What is a communication made in the course of business?
This requires a commercial interest behind the communicator, i.e. the person, firm or company, making the communication. A “commercial interest” refers to a financial or profit-related motivation behind the communication as opposed to simply giving financial advice to friends or family. Even employers communicating share schemes, for example, to their employees will be considered as a communication made “in the course of business.”
What does “fair, clear and not misleading customers” mean?
- You must ensure that products and services designed for the retail market meet the needs of specific consumer groups and are appropriately targeted to those groups.
- You are required to provide clear information to consumers and keep them adequately informed before, during, and after the point of sale.
- Consumers should receive products that perform as they have been led to expect, ,i.e. they should not be “misleading”.
- Consumers should understand clearly the implications of the products and services offered in the promotion. This should always made clear in any communications with consumers.
What are the exceptions to having the financial promotions approved by an authorised person?
This is the new regulatory gateway introduced by the changes under FSMA 2023 Regulations. There is no longer a general allowance for unauthorised persons to communicate financial promotions that have been approved by authorised persons, i.e. FCA-regulated entities. All authorised persons are subject to a requirement that prevents them from granting approvals of a financial promotion unless they are granted permission by the FCA to do so – the new “Regulatory Gateway”. However, there are exceptions to this general rule. An authorised person is exempt from this requirement to obtain permission from the FCA if:
- the authorised person that approves the communication also prepared the content of the communication;
- the unauthorised person prepared the content of the communication, and is in the same company group with the authorised person that approves the communication; and
- the content of the communication is prepared by an appointed representative, that is the unauthorised person, in relation to any regulated activity that their principal, that is the authorised person, has accepted responsibility for.
See our recent blog on these changes brought by FSMA 2023.
What is the territorial scope of the UK financial promotions regime
The regulations governing financial promotions apply to communications made in or from the UK. Any promotion with a UK connection or link, regardless of whether it is incoming or outgoing, falls under the FCA’s purview. Ultimately, a financial promotion originating outside of the UK will fall within the restriction if it is capable of having an effect in the UK, such as affecting recipients located in the UK.
What are the general exemptions under the financial promotions regime?

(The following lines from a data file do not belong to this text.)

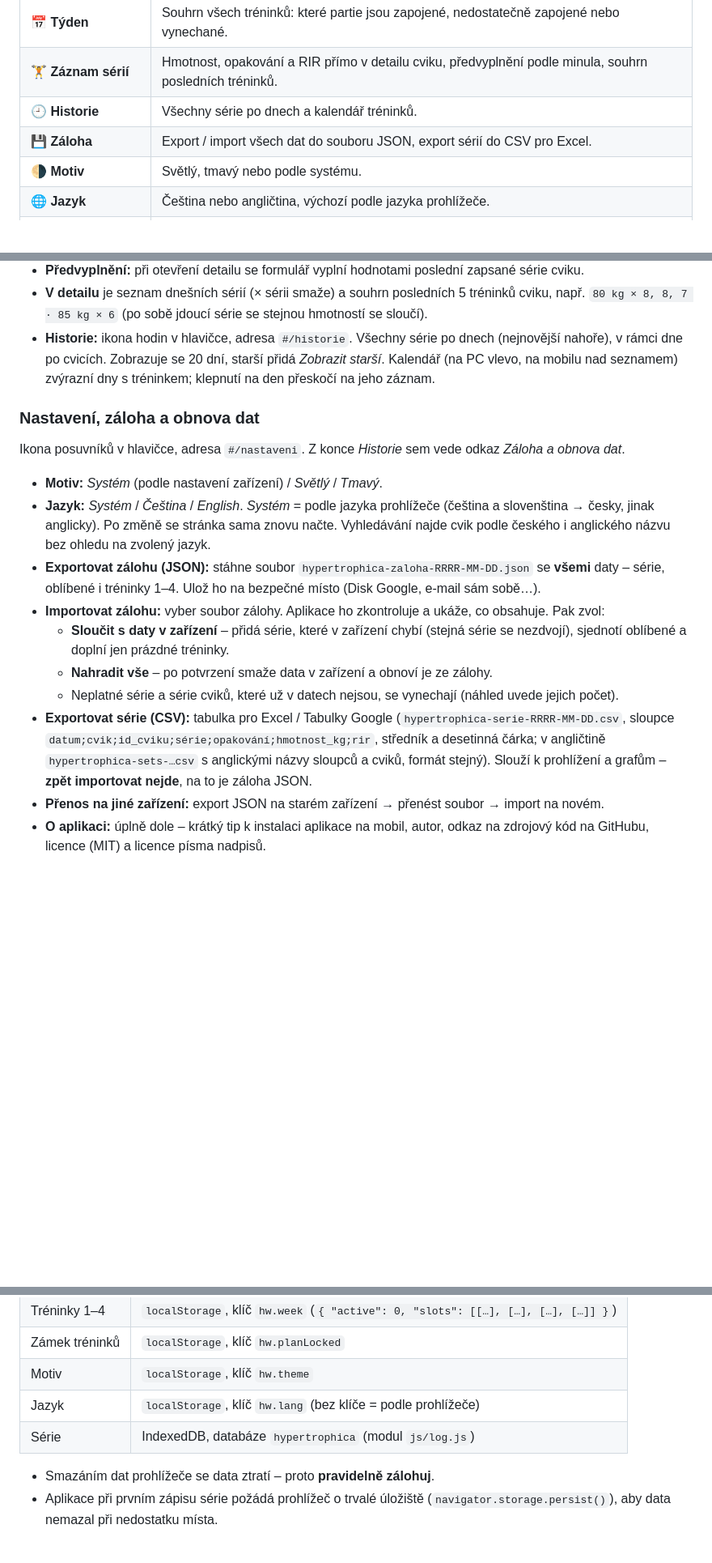
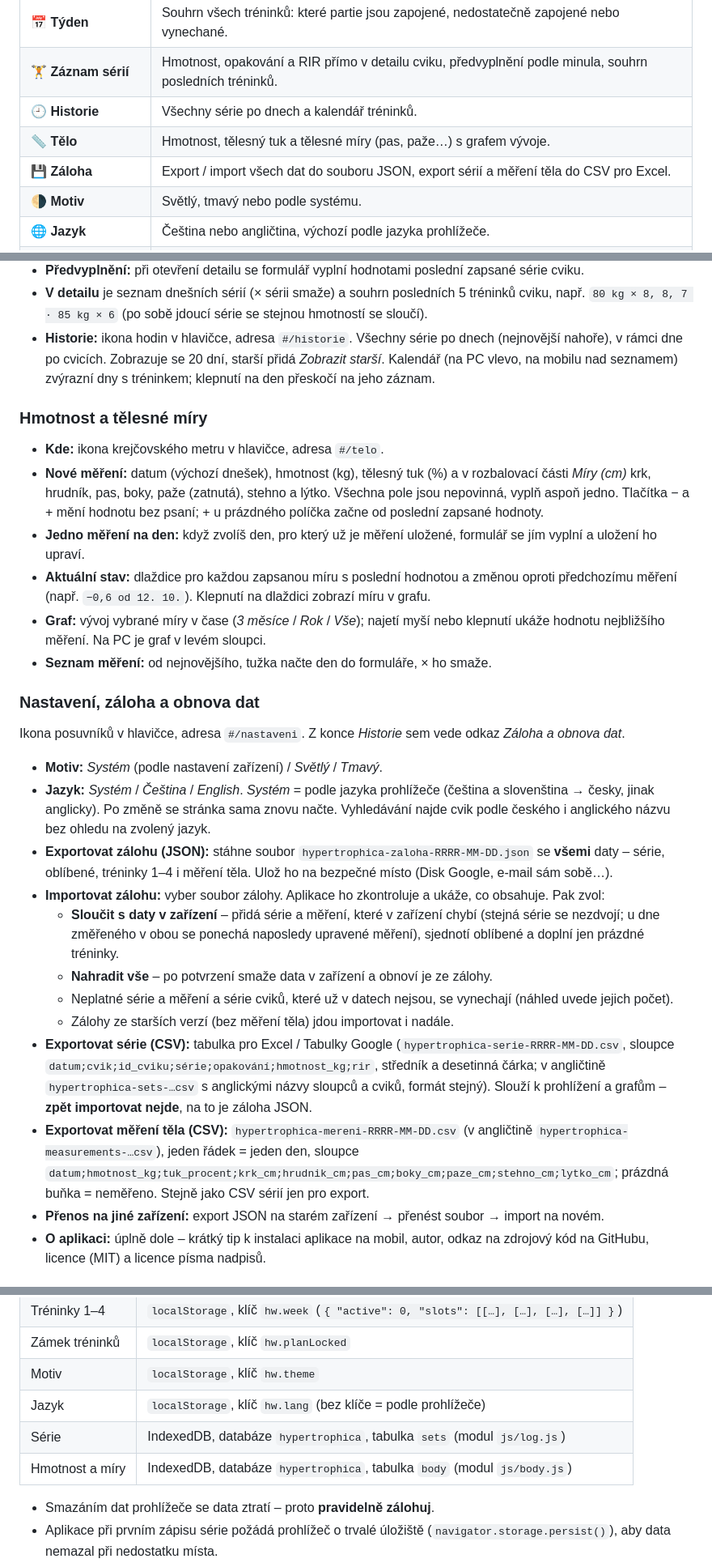
Before and after one commit to PajaInzenyr/hypertrophica, a Markdown page: README.cs.md, 3 parts joined by grey strips. Shown at 81% size. GitHub-like rendering; blank space fills up the shorter version.

```diff
--- a/README.cs.md
+++ b/README.cs.md
@@ -45,7 +45,8 @@ Zásady, na kterých aplikace stojí:
 | 📅 **Týden** | Souhrn všech tréninků: které partie jsou zapojené, nedostatečně zapojené nebo vynechané. |
 | 🏋️ **Záznam sérií** | Hmotnost, opakování a RIR přímo v detailu cviku, předvyplnění podle minula, souhrn posledních tréninků. |
 | 🕘 **Historie** | Všechny série po dnech a kalendář tréninků. |
-| 💾 **Záloha** | Export / import všech dat do souboru JSON, export sérií do CSV pro Excel. |
+| 📏 **Tělo** | Hmotnost, tělesný tuk a tělesné míry (pas, paže…) s grafem vývoje. |
+| 💾 **Záloha** | Export / import všech dat do souboru JSON, export sérií a měření těla do CSV pro Excel. |
 | 🌗 **Motiv** | Světlý, tmavý nebo podle systému. |
 | 🌐 **Jazyk** | Čeština nebo angličtina, výchozí podle jazyka prohlížeče. |
 | 📱 **Instalace (PWA)** | Přidání na plochu telefonu, běh bez internetu. |
@@ -122,18 +123,29 @@ Jednoduché plány tréninků: až 4 tréninky (*Trénink 1–4*), každý je se
 - **V detailu** je seznam dnešních sérií (× sérii smaže) a souhrn posledních 5 tréninků cviku, např. `80 kg × 8, 8, 7 · 85 kg × 6` (po sobě jdoucí série se stejnou hmotností se sloučí).
 - **Historie:** ikona hodin v hlavičce, adresa `#/historie`. Všechny série po dnech (nejnovější nahoře), v rámci dne po cvicích. Zobrazuje se 20 dní, starší přidá *Zobrazit starší*. Kalendář (na PC vlevo, na mobilu nad seznamem) zvýrazní dny s tréninkem; klepnutí na den přeskočí na jeho záznam.
 
+### Hmotnost a tělesné míry
+
+- **Kde:** ikona krejčovského metru v hlavičce, adresa `#/telo`.
+- **Nové měření:** datum (výchozí dnešek), hmotnost (kg), tělesný tuk (%) a v rozbalovací části *Míry (cm)* krk, hrudník, pas, boky, paže (zatnutá), stehno a lýtko. Všechna pole jsou nepovinná, vyplň aspoň jedno. Tlačítka − a + mění hodnotu bez psaní; + u prázdného políčka začne od poslední zapsané hodnoty.
+- **Jedno měření na den:** když zvolíš den, pro který už je měření uložené, formulář se jím vyplní a uložení ho upraví.
+- **Aktuální stav:** dlaždice pro každou zapsanou míru s poslední hodnotou a změnou oproti předchozímu měření (např. `−0,6 od 12. 10.`). Klepnutí na dlaždici zobrazí míru v grafu.
+- **Graf:** vývoj vybrané míry v čase (*3 měsíce* / *Rok* / *Vše*); najetí myší nebo klepnutí ukáže hodnotu nejbližšího měření. Na PC je graf v levém sloupci.
+- **Seznam měření:** od nejnovějšího, tužka načte den do formuláře, × ho smaže.
+
 ### Nastavení, záloha a obnova dat
 
 Ikona posuvníků v hlavičce, adresa `#/nastaveni`. Z konce *Historie* sem vede odkaz *Záloha a obnova dat*.
 
 - **Motiv:** *Systém* (podle nastavení zařízení) / *Světlý* / *Tmavý*.
 - **Jazyk:** *Systém* / *Čeština* / *English*. *Systém* = podle jazyka prohlížeče (čeština a slovenština → česky, jinak anglicky). Po změně se stránka sama znovu načte. Vyhledávání najde cvik podle českého i anglického názvu bez ohledu na zvolený jazyk.
-- **Exportovat zálohu (JSON):** stáhne soubor `hypertrophica-zaloha-RRRR-MM-DD.json` se **všemi** daty – série, oblíbené i tréninky 1–4. Ulož ho na bezpečné místo (Disk Google, e-mail sám sobě…).
+- **Exportovat zálohu (JSON):** stáhne soubor `hypertrophica-zaloha-RRRR-MM-DD.json` se **všemi** daty – série, oblíbené, tréninky 1–4 i měření těla. Ulož ho na bezpečné místo (Disk Google, e-mail sám sobě…).
 - **Importovat zálohu:** vyber soubor zálohy. Aplikace ho zkontroluje a ukáže, co obsahuje. Pak zvol:
-  - **Sloučit s daty v zařízení** – přidá série, které v zařízení chybí (stejná série se nezdvojí), sjednotí oblíbené a doplní jen prázdné tréninky.
+  - **Sloučit s daty v zařízení** – přidá série a měření, které v zařízení chybí (stejná série se nezdvojí; u dne změřeného v obou se ponechá naposledy upravené měření), sjednotí oblíbené a doplní jen prázdné tréninky.
   - **Nahradit vše** – po potvrzení smaže data v zařízení a obnoví je ze zálohy.
-  - Neplatné série a série cviků, které už v datech nejsou, se vynechají (náhled uvede jejich počet).
+  - Neplatné série a měření a série cviků, které už v datech nejsou, se vynechají (náhled uvede jejich počet).
+  - Zálohy ze starších verzí (bez měření těla) jdou importovat i nadále.
 - **Exportovat série (CSV):** tabulka pro Excel / Tabulky Google (`hypertrophica-serie-RRRR-MM-DD.csv`, sloupce `datum;cvik;id_cviku;série;opakování;hmotnost_kg;rir`, středník a desetinná čárka; v angličtině `hypertrophica-sets-…csv` s anglickými názvy sloupců a cviků, formát stejný). Slouží k prohlížení a grafům – **zpět importovat nejde**, na to je záloha JSON.
+- **Exportovat měření těla (CSV):** `hypertrophica-mereni-RRRR-MM-DD.csv` (v angličtině `hypertrophica-measurements-…csv`), jeden řádek = jeden den, sloupce `datum;hmotnost_kg;tuk_procent;krk_cm;hrudnik_cm;pas_cm;boky_cm;paze_cm;stehno_cm;lytko_cm`; prázdná buňka = neměřeno. Stejně jako CSV sérií jen pro export.
 - **Přenos na jiné zařízení:** export JSON na starém zařízení → přenést soubor → import na novém.
 - **O aplikaci:** úplně dole – krátký tip k instalaci aplikace na mobil, autor, odkaz na zdrojový kód na GitHubu, licence (MIT) a licence písma nadpisů.
 
@@ -148,7 +160,8 @@ Všechno se ukládá **jen v prohlížeči daného zařízení**, nic neodcház
 | Zámek tréninků | `localStorage`, klíč `hw.planLocked` |
 | Motiv | `localStorage`, klíč `hw.theme` |
 | Jazyk | `localStorage`, klíč `hw.lang` (bez klíče = podle prohlížeče) |
-| Série | IndexedDB, databáze `hypertrophica` (modul `js/log.js`) |
+| Série | IndexedDB, databáze `hypertrophica`, tabulka `sets` (modul `js/log.js`) |
+| Hmotnost a míry | IndexedDB, databáze `hypertrophica`, tabulka `body` (modul `js/body.js`) |
 
 - Smazáním dat prohlížeče se data ztratí – proto **pravidelně zálohuj**.
 - Aplikace při prvním zápisu série požádá prohlížeč o trvalé úložiště (`navigator.storage.persist()`), aby data nemazal při nedostatku místa.
```
Also changed, not shown: other parts of README.cs.md (+1 -1 lines), CLAUDE.md (+26 -2 lines), README.md (+19 -6 lines).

There are an extensive range of exemptions which fall under the financial promotions regime for unauthorised persons. These range from exemptions relating to “Controlled Activities” such as communications to investment professionals or sophisticated investors who have the requisite awareness of the activity in questions and risks involved. Other exemptions also include introductions or referrals, generic promotions that may be communicated by companies and the promotion of securities by credit institutions or exempt professional firms. There are now also limited financial promotion exemptions relating to “qualifying” cryptoassets. Please contact Founders Law if you would like more information on whether your financial promotion falls under a recognised exemption.
What enforcement action can the FCA take?
The FCA can take various enforcement actions, including issuing injunctions, conducting enforcement investigations, ordering the parties involved to take specific actions to rectify any contravention of the regulations, restraining the unauthorised person from disposing of their assets and ordering restitution.
Please note: this article is not intended as legal guidance. Please get in touch with one of our lawyers if in doubt.